● ASSIGNMENT
Every record below should be printed exactly as it appears.

..........

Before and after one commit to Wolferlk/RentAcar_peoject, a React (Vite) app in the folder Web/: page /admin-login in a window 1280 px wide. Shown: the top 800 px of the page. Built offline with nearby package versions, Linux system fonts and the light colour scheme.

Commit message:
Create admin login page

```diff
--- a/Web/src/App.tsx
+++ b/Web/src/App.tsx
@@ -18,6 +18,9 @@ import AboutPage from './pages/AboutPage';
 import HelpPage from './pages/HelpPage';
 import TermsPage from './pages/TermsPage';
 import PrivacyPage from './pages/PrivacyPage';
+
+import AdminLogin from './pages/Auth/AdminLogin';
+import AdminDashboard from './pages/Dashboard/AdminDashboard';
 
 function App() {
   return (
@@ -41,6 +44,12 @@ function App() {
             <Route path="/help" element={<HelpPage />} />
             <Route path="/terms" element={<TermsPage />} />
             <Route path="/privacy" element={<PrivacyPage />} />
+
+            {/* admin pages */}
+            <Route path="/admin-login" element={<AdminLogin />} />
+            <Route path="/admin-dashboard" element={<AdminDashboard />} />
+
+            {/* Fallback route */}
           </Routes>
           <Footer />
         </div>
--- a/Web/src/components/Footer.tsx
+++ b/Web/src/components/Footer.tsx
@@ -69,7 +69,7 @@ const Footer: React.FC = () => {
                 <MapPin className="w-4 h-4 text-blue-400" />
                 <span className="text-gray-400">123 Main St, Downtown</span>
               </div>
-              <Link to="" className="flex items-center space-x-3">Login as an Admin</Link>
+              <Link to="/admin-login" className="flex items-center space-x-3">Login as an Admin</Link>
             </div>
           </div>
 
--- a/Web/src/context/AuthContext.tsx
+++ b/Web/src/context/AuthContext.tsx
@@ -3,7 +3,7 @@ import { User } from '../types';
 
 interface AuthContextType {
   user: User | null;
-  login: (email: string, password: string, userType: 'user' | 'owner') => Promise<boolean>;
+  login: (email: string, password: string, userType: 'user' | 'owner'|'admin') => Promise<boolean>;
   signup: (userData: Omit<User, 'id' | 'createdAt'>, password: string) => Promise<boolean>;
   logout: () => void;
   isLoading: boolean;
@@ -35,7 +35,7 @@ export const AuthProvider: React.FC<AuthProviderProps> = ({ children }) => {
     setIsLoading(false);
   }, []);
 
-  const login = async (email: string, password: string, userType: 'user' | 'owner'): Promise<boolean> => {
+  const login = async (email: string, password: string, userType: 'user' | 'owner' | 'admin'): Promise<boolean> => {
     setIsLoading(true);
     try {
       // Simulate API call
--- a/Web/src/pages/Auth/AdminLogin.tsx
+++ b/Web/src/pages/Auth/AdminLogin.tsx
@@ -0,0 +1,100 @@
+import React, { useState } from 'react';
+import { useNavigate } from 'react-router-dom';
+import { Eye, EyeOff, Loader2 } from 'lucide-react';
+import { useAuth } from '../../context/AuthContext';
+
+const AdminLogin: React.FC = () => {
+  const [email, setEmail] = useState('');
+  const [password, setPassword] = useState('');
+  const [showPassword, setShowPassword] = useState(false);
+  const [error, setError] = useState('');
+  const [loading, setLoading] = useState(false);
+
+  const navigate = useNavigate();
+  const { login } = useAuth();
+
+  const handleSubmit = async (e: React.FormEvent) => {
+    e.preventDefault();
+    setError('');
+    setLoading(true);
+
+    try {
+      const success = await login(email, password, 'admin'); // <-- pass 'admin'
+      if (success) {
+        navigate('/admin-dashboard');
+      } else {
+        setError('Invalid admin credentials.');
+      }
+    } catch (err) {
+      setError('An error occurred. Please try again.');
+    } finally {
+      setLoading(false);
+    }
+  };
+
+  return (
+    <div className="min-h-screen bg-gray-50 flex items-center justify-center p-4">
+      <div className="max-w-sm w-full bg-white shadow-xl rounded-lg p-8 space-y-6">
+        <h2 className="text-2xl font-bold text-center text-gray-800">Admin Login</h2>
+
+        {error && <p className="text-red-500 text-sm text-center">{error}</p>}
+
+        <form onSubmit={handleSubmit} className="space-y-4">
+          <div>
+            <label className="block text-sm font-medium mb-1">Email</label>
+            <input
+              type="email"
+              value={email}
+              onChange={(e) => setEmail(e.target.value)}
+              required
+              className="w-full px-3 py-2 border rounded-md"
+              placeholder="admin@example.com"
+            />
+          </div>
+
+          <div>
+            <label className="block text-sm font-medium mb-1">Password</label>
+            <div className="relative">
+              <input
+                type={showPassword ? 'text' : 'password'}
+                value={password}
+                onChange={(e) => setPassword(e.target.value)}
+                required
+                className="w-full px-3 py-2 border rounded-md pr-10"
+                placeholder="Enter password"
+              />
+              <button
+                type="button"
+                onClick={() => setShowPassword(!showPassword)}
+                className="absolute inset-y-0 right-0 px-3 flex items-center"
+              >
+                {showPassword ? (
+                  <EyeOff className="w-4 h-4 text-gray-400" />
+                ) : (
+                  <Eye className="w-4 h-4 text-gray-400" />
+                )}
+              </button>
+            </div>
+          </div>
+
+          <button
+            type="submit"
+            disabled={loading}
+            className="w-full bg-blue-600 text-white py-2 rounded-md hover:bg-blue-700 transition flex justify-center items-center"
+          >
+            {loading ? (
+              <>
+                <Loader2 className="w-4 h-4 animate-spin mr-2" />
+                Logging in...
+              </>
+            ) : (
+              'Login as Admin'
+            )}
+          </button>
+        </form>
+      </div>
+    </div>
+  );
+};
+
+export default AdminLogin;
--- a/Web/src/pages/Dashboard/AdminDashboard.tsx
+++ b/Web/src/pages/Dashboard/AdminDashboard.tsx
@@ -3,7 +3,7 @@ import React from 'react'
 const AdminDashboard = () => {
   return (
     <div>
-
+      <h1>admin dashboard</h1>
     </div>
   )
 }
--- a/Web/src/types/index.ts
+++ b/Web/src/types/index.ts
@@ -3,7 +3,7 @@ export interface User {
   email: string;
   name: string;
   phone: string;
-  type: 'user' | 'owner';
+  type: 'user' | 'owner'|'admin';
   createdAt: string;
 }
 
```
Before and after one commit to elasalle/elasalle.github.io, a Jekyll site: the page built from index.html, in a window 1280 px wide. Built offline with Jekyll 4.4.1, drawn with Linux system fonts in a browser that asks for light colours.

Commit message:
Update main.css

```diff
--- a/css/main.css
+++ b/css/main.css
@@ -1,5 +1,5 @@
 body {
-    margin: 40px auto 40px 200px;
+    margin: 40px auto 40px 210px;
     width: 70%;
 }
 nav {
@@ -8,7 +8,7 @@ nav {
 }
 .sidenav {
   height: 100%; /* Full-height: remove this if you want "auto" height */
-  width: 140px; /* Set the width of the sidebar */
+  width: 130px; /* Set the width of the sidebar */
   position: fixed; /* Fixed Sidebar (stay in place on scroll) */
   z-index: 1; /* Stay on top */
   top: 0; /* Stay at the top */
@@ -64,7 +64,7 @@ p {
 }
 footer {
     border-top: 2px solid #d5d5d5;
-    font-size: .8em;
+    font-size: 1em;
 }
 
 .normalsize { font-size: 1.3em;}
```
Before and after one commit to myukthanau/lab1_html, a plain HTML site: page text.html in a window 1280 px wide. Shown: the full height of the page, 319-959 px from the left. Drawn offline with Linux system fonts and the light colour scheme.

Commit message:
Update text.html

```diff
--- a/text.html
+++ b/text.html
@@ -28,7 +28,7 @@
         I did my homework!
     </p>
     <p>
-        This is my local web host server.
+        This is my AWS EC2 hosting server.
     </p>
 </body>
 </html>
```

..........

● WORKED SOLUTION
Before and after one commit to Wolferlk/RentAcar_peoject, a React (Vite) app in the folder Web/: page /admin-login in a window 1280 px wide. Shown: the top 800 px of the page. Built offline with nearby package versions, Linux system fonts and the light colour scheme.

Commit message:
Create admin login page

```diff
--- a/Web/src/App.tsx
+++ b/Web/src/App.tsx
@@ -18,6 +18,9 @@ import AboutPage from './pages/AboutPage';
 import HelpPage from './pages/HelpPage';
 import TermsPage from './pages/TermsPage';
 import PrivacyPage from './pages/PrivacyPage';
+
+import AdminLogin from './pages/Auth/AdminLogin';
+import AdminDashboard from './pages/Dashboard/AdminDashboard';
 
 function App() {
   return (
@@ -41,6 +44,12 @@ function App() {
             <Route path="/help" element={<HelpPage />} />
             <Route path="/terms" element={<TermsPage />} />
             <Route path="/privacy" element={<PrivacyPage />} />
+
+            {/* admin pages */}
+            <Route path="/admin-login" element={<AdminLogin />} />
+            <Route path="/admin-dashboard" element={<AdminDashboard />} />
+
+            {/* Fallback route */}
           </Routes>
           <Footer />
         </div>
--- a/Web/src/components/Footer.tsx
+++ b/Web/src/components/Footer.tsx
@@ -69,7 +69,7 @@ const Footer: React.FC = () => {
                 <MapPin className="w-4 h-4 text-blue-400" />
                 <span className="text-gray-400">123 Main St, Downtown</span>
               </div>
-              <Link to="" className="flex items-center space-x-3">Login as an Admin</Link>
+              <Link to="/admin-login" className="flex items-center space-x-3">Login as an Admin</Link>
             </div>
           </div>
 
--- a/Web/src/context/AuthContext.tsx
+++ b/Web/src/context/AuthContext.tsx
@@ -3,7 +3,7 @@ import { User } from '../types';
 
 interface AuthContextType {
   user: User | null;
-  login: (email: string, password: string, userType: 'user' | 'owner') => Promise<boolean>;
+  login: (email: string, password: string, userType: 'user' | 'owner'|'admin') => Promise<boolean>;
   signup: (userData: Omit<User, 'id' | 'createdAt'>, password: string) => Promise<boolean>;
   logout: () => void;
   isLoading: boolean;
@@ -35,7 +35,7 @@ export const AuthProvider: React.FC<AuthProviderProps> = ({ children }) => {
     setIsLoading(false);
   }, []);
 
-  const login = async (email: string, password: string, userType: 'user' | 'owner'): Promise<boolean> => {
+  const login = async (email: string, password: string, userType: 'user' | 'owner' | 'admin'): Promise<boolean> => {
     setIsLoading(true);
     try {
       // Simulate API call
--- a/Web/src/pages/Auth/AdminLogin.tsx
+++ b/Web/src/pages/Auth/AdminLogin.tsx
@@ -0,0 +1,100 @@
+import React, { useState } from 'react';
+import { useNavigate } from 'react-router-dom';
+import { Eye, EyeOff, Loader2 } from 'lucide-react';
+import { useAuth } from '../../context/AuthContext';
+
+const AdminLogin: React.FC = () => {
+  const [email, setEmail] = useState('');
+  const [password, setPassword] = useState('');
+  const [showPassword, setShowPassword] = useState(false);
+  const [error, setError] = useState('');
+  const [loading, setLoading] = useState(false);
+
+  const navigate = useNavigate();
+  const { login } = useAuth();
+
+  const handleSubmit = async (e: React.FormEvent) => {
+    e.preventDefault();
+    setError('');
+    setLoading(true);
+
+    try {
+      const success = await login(email, password, 'admin'); // <-- pass 'admin'
+      if (success) {
+        navigate('/admin-dashboard');
+      } else {
+        setError('Invalid admin credentials.');
+      }
+    } catch (err) {
+      setError('An error occurred. Please try again.');
+    } finally {
+      setLoading(false);
+    }
+  };
+
+  return (
+    <div className="min-h-screen bg-gray-50 flex items-center justify-center p-4">
+      <div className="max-w-sm w-full bg-white shadow-xl rounded-lg p-8 space-y-6">
+        <h2 className="text-2xl font-bold text-center text-gray-800">Admin Login</h2>
+
+        {error && <p className="text-red-500 text-sm text-center">{error}</p>}
+
+        <form onSubmit={handleSubmit} className="space-y-4">
+          <div>
+            <label className="block text-sm font-medium mb-1">Email</label>
+            <input
+              type="email"
+              value={email}
+              onChange={(e) => setEmail(e.target.value)}
+              required
+              className="w-full px-3 py-2 border rounded-md"
+              placeholder="admin@example.com"
+            />
+          </div>
+
+          <div>
+            <label className="block text-sm font-medium mb-1">Password</label>
+            <div className="relative">
+              <input
+                type={showPassword ? 'text' : 'password'}
+                value={password}
+                onChange={(e) => setPassword(e.target.value)}
+                required
+                className="w-full px-3 py-2 border rounded-md pr-10"
+                placeholder="Enter password"
+              />
+              <button
+                type="button"
+                onClick={() => setShowPassword(!showPassword)}
+                className="absolute inset-y-0 right-0 px-3 flex items-center"
+              >
+                {showPassword ? (
+                  <EyeOff className="w-4 h-4 text-gray-400" />
+                ) : (
+                  <Eye className="w-4 h-4 text-gray-400" />
+                )}
+              </button>
+            </div>
+          </div>
+
+          <button
+            type="submit"
+            disabled={loading}
+            className="w-full bg-blue-600 text-white py-2 rounded-md hover:bg-blue-700 transition flex justify-center items-center"
+          >
+            {loading ? (
+              <>
+                <Loader2 className="w-4 h-4 animate-spin mr-2" />
+                Logging in...
+              </>
+            ) : (
+              'Login as Admin'
+            )}
+          </button>
+        </form>
+      </div>
+    </div>
+  );
+};
+
+export default AdminLogin;
--- a/Web/src/pages/Dashboard/AdminDashboard.tsx
+++ b/Web/src/pages/Dashboard/AdminDashboard.tsx
@@ -3,7 +3,7 @@ import React from 'react'
 const AdminDashboard = () => {
   return (
     <div>
-
+      <h1>admin dashboard</h1>
     </div>
   )
 }
--- a/Web/src/types/index.ts
+++ b/Web/src/types/index.ts
@@ -3,7 +3,7 @@ export interface User {
   email: string;
   name: string;
   phone: string;
-  type: 'user' | 'owner';
+  type: 'user' | 'owner'|'admin';
   createdAt: string;
 }
 
```
Before and after one commit to elasalle/elasalle.github.io, a Jekyll site: the page built from index.html, in a window 1280 px wide. Built offline with Jekyll 4.4.1, drawn with Linux system fonts in a browser that asks for light colours.

Commit message:
Update main.css

```diff
--- a/css/main.css
+++ b/css/main.css
@@ -1,5 +1,5 @@
 body {
-    margin: 40px auto 40px 200px;
+    margin: 40px auto 40px 210px;
     width: 70%;
 }
 nav {
@@ -8,7 +8,7 @@ nav {
 }
 .sidenav {
   height: 100%; /* Full-height: remove this if you want "auto" height */
-  width: 140px; /* Set the width of the sidebar */
+  width: 130px; /* Set the width of the sidebar */
   position: fixed; /* Fixed Sidebar (stay in place on scroll) */
   z-index: 1; /* Stay on top */
   top: 0; /* Stay at the top */
@@ -64,7 +64,7 @@ p {
 }
 footer {
     border-top: 2px solid #d5d5d5;
-    font-size: .8em;
+    font-size: 1em;
 }
 
 .normalsize { font-size: 1.3em;}
```
Before and after one commit to myukthanau/lab1_html, a plain HTML site: page text.html in a window 1280 px wide. Shown: the full height of the page, 319-959 px from the left. Drawn offline with Linux system fonts and the light colour scheme.

Commit message:
Update text.html

```diff
--- a/text.html
+++ b/text.html
@@ -28,7 +28,7 @@
         I did my homework!
     </p>
     <p>
-        This is my local web host server.
+        This is my AWS EC2 hosting server.
     </p>
 </body>
 </html>
```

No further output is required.